Two lines below mark the span: the one containing "O->>O: Confirm Order" and the one containing "K->>I: Process Event". Set down both, plus every line between, exactly as they stand, and nothing else.

=====

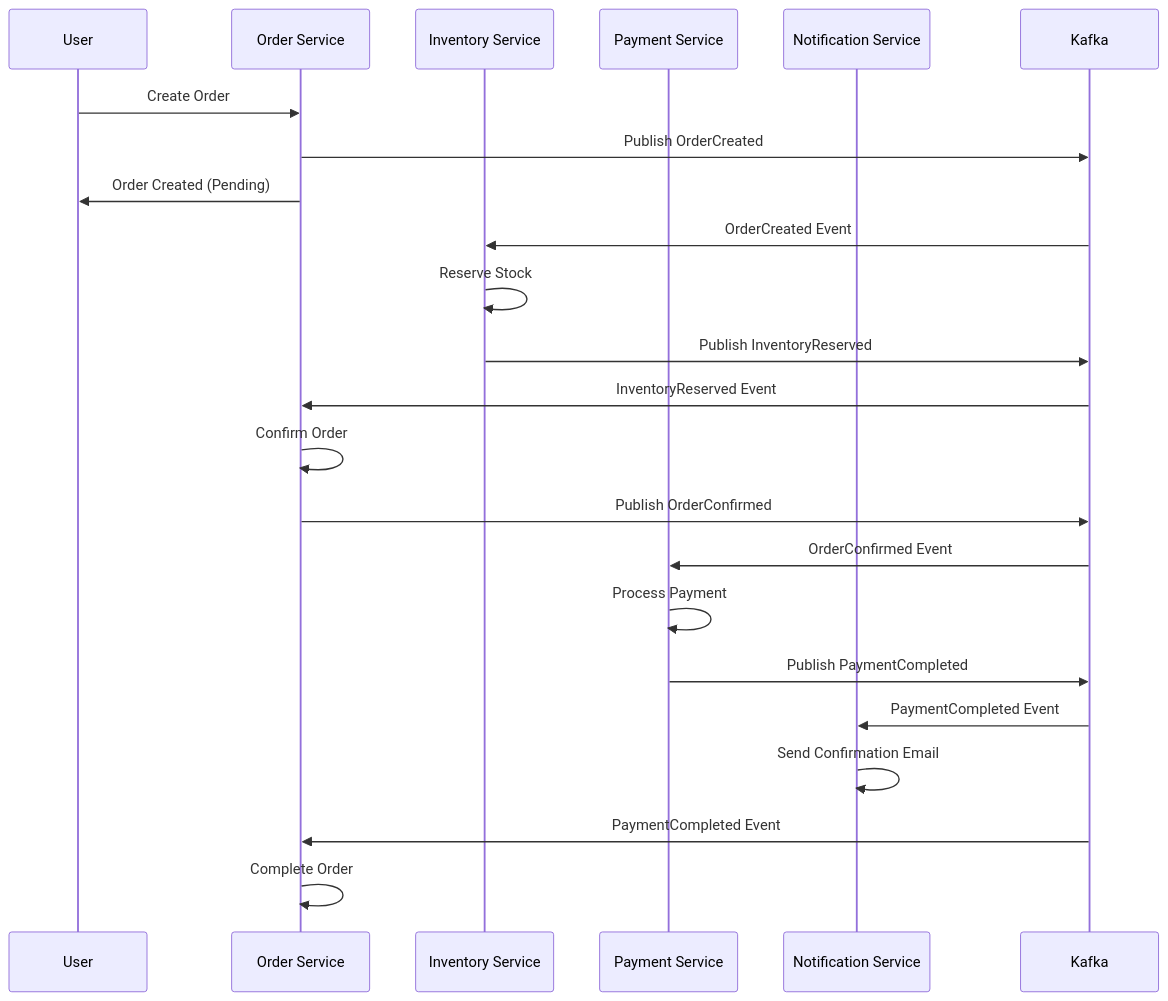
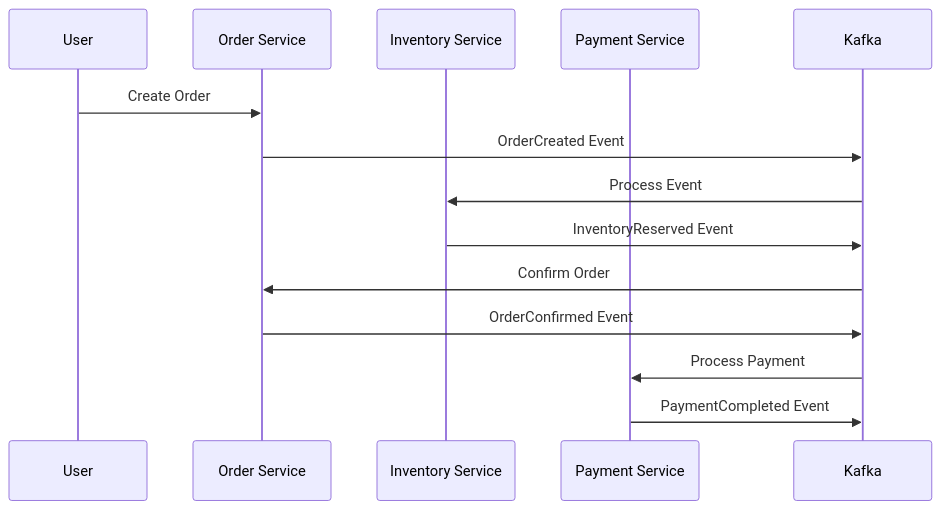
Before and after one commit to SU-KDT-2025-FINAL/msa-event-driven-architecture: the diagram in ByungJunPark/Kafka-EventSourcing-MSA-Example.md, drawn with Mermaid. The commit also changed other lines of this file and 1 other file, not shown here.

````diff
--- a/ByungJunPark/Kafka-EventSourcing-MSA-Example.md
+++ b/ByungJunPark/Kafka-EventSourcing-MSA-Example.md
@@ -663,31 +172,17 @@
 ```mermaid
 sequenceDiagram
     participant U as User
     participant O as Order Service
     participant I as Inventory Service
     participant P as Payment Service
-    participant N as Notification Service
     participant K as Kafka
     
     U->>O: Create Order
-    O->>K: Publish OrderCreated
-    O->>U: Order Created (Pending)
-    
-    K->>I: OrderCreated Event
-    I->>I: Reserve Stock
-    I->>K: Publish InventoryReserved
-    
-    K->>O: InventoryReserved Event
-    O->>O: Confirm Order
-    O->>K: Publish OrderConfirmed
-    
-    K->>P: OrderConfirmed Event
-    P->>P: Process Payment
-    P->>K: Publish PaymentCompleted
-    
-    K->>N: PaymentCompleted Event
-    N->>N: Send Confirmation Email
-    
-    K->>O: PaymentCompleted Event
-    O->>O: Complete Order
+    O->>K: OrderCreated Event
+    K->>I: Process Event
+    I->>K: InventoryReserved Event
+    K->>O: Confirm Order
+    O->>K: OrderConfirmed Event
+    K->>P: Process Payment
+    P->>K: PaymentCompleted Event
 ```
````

=====

- **Response**
-    O->>O: Confirm Order
-    O->>K: Publish OrderConfirmed
-    
-    K->>P: OrderConfirmed Event
-    P->>P: Process Payment
-    P->>K: Publish PaymentCompleted
-    
-    K->>N: PaymentCompleted Event
-    N->>N: Send Confirmation Email
-    
-    K->>O: PaymentCompleted Event
-    O->>O: Complete Order
+    O->>K: OrderCreated Event
+    K->>I: Process Event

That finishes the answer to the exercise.